The author reviews the existing research literature on how Internet-enabled information and communication technologies (ICTs) are changing both producers and consumers of news media. The paper serves as a useful overview for those trying to understand, in context, the diverse changes and experiments now going on in the news industry.
It concludes by proposing a new framework for understanding these mobile news dynamics. It’s a model that sees a continuum along two lines: the continuum between human work and machine work; and the continuum between customization and repurposing. There is a tension here: “One finds that the production of mobile journalism has generally traveled from the human-led customization dimension towards the technology-led customization dimension (alongside some who exercise only different kinds of repurposing). Mobile news publishing seems to have become increasingly synonymous with excelling in technological customization, harnessing technological assets that enhance the perceived affordances of mobile devices.”
The author, James Katz, who is starting BU’s new Division of Emerging Media Studies, examines the future possibilities and implications of mobile visual devices. (Think Google Glass.) He notes that such technologies might reconfigure our “self-presentation” — and how we might communicate with others — but also our perceptions of our immediate surroundings. Such technologies might “enrich the local information environment.” He also thinks about the potential downsides, e.g., What could street gangs do with all this? And Katz reviews privacy concerns in this brave mobile world.
In the wake of the viral “Kony 2012″ campaign, the researchers review the social media use of 188 non-profit, 501(c)(3) advocacy organizations (all those in the sample were reasonably well established and well funded) and try to identify patterns among their various strategies. They focus on Twitter, which about 80 percent of the sample currently employ as an organizational and communications tool. The average organization has about 2,500 followers and tweets about 100 times over a four-week period, though some sent out as much as 1,000 messages over that time.
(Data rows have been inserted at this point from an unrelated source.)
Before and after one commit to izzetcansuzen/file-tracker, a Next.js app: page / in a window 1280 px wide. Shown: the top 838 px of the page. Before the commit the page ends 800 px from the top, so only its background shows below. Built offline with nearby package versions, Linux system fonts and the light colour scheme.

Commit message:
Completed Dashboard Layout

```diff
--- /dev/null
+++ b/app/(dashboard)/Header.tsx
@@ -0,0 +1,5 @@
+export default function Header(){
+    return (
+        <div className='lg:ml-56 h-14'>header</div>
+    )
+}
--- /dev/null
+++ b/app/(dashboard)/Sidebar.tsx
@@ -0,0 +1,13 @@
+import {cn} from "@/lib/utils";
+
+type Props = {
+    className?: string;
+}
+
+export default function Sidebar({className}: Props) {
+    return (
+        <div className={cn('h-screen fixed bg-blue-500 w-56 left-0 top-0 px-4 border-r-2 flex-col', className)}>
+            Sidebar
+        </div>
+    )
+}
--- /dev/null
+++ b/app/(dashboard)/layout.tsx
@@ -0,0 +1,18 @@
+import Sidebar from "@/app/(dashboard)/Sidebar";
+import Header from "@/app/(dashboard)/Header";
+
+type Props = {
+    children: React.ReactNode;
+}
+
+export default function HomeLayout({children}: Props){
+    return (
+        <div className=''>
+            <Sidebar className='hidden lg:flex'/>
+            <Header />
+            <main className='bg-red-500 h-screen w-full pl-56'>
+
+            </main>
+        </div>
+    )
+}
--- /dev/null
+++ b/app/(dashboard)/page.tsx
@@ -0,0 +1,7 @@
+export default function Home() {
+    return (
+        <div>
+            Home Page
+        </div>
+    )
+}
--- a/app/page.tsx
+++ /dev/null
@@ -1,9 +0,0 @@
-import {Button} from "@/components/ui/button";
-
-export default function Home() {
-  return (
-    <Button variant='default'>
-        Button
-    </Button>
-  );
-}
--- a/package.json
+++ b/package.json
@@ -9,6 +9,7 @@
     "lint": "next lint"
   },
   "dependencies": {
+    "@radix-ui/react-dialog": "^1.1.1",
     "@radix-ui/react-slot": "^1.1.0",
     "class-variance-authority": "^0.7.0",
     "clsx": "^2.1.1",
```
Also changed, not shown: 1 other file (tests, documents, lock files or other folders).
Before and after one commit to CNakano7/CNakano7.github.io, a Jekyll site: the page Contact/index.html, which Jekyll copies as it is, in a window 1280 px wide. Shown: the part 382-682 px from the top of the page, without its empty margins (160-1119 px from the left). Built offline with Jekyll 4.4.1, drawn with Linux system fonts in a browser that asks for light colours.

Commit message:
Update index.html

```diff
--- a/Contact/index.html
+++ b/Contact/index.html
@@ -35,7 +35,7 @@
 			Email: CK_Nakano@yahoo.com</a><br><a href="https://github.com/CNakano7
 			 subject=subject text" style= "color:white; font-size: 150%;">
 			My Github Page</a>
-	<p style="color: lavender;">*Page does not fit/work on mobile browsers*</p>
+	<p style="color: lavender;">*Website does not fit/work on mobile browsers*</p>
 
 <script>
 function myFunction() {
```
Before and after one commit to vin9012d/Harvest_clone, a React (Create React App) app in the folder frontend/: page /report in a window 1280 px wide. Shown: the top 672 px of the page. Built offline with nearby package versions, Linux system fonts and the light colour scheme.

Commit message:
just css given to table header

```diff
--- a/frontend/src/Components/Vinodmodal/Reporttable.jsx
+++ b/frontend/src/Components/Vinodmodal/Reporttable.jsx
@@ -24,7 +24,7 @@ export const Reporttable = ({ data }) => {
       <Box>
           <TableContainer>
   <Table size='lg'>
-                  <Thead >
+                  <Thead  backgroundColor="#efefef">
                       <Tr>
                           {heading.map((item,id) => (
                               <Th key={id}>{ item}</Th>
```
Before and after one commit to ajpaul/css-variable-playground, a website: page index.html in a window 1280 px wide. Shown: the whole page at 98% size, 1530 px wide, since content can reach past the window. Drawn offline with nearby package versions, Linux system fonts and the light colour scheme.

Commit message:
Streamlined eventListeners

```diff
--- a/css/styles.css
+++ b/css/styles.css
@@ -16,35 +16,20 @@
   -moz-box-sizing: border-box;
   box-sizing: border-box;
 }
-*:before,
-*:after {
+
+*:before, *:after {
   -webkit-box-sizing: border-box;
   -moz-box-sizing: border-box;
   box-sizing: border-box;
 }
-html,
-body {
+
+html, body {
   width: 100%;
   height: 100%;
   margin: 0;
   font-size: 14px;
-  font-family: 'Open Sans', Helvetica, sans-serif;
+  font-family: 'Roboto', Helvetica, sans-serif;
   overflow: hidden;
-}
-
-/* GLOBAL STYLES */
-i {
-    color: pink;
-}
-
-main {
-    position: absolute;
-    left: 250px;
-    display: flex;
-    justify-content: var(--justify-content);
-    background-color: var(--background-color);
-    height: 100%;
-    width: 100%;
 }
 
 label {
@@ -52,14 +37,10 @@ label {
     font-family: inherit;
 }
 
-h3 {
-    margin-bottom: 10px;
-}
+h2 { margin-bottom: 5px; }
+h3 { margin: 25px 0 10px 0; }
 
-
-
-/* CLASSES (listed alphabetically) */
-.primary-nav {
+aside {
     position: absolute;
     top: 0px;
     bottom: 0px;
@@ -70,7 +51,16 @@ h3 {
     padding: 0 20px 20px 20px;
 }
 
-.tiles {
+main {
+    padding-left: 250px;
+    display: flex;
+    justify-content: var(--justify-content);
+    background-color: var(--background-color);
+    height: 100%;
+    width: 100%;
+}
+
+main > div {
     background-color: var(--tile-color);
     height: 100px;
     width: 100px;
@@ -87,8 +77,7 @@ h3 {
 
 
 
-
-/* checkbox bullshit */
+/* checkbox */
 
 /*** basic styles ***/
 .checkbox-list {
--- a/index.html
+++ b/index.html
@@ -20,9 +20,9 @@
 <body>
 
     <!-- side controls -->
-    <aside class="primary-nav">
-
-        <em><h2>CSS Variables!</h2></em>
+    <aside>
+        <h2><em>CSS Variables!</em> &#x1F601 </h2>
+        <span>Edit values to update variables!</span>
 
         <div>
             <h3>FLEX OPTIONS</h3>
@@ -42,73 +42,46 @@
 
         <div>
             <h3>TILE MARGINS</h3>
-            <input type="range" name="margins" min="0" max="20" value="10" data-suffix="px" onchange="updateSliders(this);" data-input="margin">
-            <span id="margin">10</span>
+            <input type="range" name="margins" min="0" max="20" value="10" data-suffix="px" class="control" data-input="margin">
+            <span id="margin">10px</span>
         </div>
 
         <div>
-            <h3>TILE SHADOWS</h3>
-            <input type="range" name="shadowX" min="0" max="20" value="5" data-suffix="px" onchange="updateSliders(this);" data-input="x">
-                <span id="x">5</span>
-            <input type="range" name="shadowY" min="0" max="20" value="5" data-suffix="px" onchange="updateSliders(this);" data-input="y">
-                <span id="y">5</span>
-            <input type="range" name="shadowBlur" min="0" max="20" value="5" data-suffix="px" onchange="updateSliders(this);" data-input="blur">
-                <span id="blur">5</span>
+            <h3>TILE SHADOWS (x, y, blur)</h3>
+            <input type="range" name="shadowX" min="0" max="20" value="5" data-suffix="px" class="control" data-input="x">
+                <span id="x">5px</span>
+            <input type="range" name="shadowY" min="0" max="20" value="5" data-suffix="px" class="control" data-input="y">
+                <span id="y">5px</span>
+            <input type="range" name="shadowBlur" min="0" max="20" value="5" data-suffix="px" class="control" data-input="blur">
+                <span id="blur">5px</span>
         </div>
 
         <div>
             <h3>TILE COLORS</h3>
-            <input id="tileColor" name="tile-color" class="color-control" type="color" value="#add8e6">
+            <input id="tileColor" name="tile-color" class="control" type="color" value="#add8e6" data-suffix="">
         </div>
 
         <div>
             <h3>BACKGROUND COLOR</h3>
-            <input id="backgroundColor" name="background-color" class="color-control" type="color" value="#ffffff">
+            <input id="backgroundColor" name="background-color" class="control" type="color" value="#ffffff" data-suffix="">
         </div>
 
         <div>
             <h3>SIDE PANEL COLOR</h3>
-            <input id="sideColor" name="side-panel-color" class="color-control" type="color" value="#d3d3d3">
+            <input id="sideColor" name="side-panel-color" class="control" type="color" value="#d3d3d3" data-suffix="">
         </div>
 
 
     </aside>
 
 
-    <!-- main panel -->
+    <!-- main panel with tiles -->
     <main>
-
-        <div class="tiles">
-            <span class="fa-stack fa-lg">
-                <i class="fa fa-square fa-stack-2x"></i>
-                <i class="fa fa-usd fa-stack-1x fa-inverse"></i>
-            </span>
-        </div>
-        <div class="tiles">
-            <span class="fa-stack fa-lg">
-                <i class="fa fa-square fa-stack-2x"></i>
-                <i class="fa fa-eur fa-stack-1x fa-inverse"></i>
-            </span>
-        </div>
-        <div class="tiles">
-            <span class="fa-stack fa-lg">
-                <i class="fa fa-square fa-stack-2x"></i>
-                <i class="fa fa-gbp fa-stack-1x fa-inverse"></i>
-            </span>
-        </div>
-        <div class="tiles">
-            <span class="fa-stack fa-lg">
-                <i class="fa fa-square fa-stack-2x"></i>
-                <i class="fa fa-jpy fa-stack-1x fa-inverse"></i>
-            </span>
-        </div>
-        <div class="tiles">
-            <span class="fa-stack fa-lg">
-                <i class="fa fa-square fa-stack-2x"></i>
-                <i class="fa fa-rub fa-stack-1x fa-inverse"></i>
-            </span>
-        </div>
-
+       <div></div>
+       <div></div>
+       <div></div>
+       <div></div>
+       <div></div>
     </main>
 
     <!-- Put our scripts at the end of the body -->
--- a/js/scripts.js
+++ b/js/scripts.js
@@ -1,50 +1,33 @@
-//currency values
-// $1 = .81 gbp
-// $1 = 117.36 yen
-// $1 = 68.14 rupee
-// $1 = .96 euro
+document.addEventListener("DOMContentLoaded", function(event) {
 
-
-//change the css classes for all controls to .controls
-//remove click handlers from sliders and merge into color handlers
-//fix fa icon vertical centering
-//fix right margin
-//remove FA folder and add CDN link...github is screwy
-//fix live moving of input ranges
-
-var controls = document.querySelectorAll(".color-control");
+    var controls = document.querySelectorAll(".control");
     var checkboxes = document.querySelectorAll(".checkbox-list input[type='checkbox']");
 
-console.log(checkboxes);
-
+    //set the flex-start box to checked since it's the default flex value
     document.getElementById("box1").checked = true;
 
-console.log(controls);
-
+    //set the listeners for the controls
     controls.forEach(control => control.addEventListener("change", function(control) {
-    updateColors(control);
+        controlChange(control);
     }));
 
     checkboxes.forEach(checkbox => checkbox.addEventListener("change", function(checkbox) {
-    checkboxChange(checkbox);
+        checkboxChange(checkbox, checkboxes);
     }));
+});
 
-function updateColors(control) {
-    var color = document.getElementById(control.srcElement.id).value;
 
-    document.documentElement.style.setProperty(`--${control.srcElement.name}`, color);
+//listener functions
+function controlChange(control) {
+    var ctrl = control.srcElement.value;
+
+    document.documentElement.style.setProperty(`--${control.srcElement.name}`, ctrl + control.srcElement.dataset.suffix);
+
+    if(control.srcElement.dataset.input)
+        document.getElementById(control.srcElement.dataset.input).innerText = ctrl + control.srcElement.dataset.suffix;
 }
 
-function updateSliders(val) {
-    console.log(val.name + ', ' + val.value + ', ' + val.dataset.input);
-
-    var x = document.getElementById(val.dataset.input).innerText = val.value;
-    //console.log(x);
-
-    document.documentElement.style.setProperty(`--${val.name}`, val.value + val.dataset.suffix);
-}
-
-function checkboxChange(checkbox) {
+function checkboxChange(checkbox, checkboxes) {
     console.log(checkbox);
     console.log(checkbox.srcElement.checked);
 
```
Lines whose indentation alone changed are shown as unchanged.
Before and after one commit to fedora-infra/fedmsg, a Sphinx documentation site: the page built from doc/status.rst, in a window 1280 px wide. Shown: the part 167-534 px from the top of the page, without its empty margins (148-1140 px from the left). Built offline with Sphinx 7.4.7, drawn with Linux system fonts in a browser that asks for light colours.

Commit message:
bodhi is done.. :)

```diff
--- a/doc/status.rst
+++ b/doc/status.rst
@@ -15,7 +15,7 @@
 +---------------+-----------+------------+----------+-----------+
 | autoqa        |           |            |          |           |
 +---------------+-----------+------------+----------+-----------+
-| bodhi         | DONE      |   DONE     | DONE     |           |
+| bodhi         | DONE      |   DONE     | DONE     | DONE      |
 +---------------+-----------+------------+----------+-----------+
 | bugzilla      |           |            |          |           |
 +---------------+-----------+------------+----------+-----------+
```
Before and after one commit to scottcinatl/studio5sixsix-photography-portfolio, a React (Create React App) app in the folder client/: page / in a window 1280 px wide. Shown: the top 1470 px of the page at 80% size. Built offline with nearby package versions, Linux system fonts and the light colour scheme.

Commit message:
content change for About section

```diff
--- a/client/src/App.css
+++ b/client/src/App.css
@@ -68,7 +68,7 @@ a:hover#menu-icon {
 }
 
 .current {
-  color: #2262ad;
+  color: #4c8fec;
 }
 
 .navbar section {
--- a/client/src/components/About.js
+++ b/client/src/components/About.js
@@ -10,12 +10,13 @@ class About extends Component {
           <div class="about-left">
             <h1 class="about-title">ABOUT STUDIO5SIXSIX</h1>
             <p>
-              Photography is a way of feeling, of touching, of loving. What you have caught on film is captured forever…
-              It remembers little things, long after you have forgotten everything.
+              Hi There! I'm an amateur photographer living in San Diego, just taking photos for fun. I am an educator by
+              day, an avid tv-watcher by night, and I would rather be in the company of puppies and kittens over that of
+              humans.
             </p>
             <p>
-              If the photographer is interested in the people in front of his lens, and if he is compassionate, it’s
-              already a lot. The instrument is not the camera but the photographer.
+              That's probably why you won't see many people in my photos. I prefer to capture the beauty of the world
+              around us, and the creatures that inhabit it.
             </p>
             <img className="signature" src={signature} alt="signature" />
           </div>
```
The study concludes that, for nonprofits, Twitter is most commonly used as “public education” tool (40 percent of all tweets fell into this category), not necessarily a mobilization tool: “[W]e found the majority of the tweets were aimed at providing information to stakeholders, followed by building an online community, and then calling that community to action.” The researchers ponder whether, as more advocacy goes online, the very nature of these organizations may change substantially. The paper can also inform debates over “slacktivism” and related topics.
The researcher, a law student, reviews the legal precedents and haphazard policies relating to the massive — and rapidly accumulating — online historical data relating to deceased persons now entombed in social media platforms. “Digital death” raises myriad conundrums and issues: company terms of service and whether they should be re-written; new kinds of wills, estates, custodianship and probate practices; the scattered attempts by various states to address puzzling novel situations; how to gain access to family members’ accounts when they have taken passwords to the grave (and “password” vault solutions.”) The list goes on and on, and innumerable other unanswered questions surface. Of course, historians and journalists may also have a huge stake in all this. The second half of the paper is entitled “Digital Assets and Death: A Status Update!” Like.